What to do
Pull out all lines from the listing below in which the word "support" appears.

Working data
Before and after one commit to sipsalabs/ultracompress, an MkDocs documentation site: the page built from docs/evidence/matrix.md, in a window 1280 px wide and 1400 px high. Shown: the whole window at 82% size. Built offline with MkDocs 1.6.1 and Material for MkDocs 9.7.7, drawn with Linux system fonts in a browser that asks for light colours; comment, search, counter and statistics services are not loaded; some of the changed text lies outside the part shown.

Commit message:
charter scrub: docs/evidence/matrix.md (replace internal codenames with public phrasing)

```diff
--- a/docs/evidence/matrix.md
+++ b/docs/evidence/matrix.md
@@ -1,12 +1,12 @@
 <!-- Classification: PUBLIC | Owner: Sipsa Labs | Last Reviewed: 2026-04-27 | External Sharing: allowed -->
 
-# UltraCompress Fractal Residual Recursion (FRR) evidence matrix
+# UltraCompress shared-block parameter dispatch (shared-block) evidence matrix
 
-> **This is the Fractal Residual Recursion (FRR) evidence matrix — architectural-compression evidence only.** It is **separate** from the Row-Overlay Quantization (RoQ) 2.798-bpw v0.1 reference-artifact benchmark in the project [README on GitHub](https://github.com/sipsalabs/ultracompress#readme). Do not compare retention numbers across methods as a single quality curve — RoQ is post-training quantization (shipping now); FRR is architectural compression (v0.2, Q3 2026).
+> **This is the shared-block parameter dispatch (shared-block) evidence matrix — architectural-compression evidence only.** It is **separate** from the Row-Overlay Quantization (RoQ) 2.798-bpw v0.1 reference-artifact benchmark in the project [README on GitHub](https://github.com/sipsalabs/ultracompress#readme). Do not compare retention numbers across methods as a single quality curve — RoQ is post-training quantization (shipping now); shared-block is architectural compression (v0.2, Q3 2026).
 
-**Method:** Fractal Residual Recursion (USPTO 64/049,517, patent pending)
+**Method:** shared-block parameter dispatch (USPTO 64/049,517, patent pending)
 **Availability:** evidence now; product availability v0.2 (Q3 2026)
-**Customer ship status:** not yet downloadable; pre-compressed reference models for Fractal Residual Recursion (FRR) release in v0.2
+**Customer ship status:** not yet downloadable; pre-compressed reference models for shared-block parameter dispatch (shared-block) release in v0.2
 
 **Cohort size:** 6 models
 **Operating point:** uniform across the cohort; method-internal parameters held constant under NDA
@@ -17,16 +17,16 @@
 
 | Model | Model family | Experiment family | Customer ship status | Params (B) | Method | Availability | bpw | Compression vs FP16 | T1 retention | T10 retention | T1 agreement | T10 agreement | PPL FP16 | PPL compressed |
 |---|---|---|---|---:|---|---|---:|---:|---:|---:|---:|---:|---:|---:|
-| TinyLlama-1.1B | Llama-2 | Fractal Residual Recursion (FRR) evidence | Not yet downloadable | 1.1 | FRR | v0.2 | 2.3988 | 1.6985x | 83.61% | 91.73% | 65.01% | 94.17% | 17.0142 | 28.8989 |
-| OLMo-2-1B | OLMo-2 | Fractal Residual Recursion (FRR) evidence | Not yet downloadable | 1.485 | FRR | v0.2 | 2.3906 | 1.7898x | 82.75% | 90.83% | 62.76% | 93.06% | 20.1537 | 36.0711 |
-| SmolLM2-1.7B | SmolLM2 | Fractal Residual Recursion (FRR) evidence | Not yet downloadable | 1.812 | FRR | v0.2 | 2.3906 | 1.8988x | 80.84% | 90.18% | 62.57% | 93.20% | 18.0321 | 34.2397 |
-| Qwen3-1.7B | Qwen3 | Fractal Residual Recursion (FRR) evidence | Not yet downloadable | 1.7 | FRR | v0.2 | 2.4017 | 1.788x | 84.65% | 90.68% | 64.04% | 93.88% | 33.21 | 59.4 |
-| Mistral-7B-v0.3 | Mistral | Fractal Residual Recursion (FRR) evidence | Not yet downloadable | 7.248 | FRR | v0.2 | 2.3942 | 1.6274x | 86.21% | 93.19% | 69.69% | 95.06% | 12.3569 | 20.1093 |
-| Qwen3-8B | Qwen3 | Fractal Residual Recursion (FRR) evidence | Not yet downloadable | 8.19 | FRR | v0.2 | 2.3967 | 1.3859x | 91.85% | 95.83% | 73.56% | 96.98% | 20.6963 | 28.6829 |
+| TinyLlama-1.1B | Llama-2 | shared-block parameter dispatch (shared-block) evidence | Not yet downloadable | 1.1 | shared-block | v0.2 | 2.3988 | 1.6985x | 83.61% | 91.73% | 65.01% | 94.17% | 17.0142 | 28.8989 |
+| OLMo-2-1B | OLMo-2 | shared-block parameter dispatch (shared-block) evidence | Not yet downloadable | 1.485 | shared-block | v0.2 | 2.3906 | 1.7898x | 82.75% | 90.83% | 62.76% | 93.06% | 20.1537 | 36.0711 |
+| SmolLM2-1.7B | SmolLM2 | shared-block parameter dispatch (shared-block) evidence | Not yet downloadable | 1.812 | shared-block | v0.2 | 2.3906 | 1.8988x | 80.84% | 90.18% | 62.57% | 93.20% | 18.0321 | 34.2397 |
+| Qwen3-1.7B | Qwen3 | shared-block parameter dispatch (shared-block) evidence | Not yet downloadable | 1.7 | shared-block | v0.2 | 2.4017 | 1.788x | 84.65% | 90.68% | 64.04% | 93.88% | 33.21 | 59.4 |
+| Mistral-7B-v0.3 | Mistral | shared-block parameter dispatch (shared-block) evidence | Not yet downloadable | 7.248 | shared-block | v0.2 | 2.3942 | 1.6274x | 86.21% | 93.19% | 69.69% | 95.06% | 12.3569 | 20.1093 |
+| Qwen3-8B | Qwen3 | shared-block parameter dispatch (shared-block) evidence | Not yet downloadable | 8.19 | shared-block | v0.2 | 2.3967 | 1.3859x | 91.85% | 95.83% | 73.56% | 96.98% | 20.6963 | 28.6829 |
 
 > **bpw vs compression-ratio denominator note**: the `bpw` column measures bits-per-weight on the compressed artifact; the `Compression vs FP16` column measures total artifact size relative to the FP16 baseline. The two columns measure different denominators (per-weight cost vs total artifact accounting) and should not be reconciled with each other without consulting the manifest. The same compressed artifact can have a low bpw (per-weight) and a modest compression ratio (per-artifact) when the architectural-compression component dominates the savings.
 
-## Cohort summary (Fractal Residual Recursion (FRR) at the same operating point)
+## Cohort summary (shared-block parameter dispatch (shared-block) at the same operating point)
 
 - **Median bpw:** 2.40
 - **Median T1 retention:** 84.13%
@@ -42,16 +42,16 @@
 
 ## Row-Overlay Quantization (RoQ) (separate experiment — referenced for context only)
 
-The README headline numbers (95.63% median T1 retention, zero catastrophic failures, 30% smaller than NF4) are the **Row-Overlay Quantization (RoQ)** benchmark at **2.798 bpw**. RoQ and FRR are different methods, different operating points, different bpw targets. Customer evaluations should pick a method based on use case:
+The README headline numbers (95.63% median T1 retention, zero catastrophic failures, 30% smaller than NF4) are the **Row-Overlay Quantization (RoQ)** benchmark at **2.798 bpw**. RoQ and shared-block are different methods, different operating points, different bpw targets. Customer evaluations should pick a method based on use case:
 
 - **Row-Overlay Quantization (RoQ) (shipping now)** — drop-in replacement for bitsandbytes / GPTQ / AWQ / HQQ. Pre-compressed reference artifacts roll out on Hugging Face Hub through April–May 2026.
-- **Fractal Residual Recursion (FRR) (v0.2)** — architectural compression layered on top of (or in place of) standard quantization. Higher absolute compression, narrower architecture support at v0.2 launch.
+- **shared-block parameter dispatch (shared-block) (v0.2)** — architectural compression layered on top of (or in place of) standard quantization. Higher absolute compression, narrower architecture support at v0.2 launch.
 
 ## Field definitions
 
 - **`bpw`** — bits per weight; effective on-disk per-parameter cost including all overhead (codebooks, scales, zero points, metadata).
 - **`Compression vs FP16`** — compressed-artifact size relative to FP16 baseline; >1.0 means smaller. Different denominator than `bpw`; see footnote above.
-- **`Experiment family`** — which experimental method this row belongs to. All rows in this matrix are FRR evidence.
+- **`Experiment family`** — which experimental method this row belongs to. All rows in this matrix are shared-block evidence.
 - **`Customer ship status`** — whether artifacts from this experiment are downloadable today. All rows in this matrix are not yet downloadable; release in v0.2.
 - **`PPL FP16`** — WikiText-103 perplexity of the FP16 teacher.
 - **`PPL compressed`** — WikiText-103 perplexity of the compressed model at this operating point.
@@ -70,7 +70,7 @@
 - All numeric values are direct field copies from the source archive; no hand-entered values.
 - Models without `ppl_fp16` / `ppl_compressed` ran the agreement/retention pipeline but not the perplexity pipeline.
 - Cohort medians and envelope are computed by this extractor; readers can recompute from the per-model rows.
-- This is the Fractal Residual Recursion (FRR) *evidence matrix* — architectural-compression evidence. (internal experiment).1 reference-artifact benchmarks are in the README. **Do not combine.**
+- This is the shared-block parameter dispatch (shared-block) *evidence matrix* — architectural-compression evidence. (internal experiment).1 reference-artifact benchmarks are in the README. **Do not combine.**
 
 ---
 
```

Answer section
-- **Fractal Residual Recursion (FRR) (v0.2)** — architectural compression layered on top of (or in place of) standard quantization. Higher absolute compression, narrower architecture support at v0.2 launch.
+- **shared-block parameter dispatch (shared-block) (v0.2)** — architectural compression layered on top of (or in place of) standard quantization. Higher absolute compression, narrower architecture support at v0.2 launch.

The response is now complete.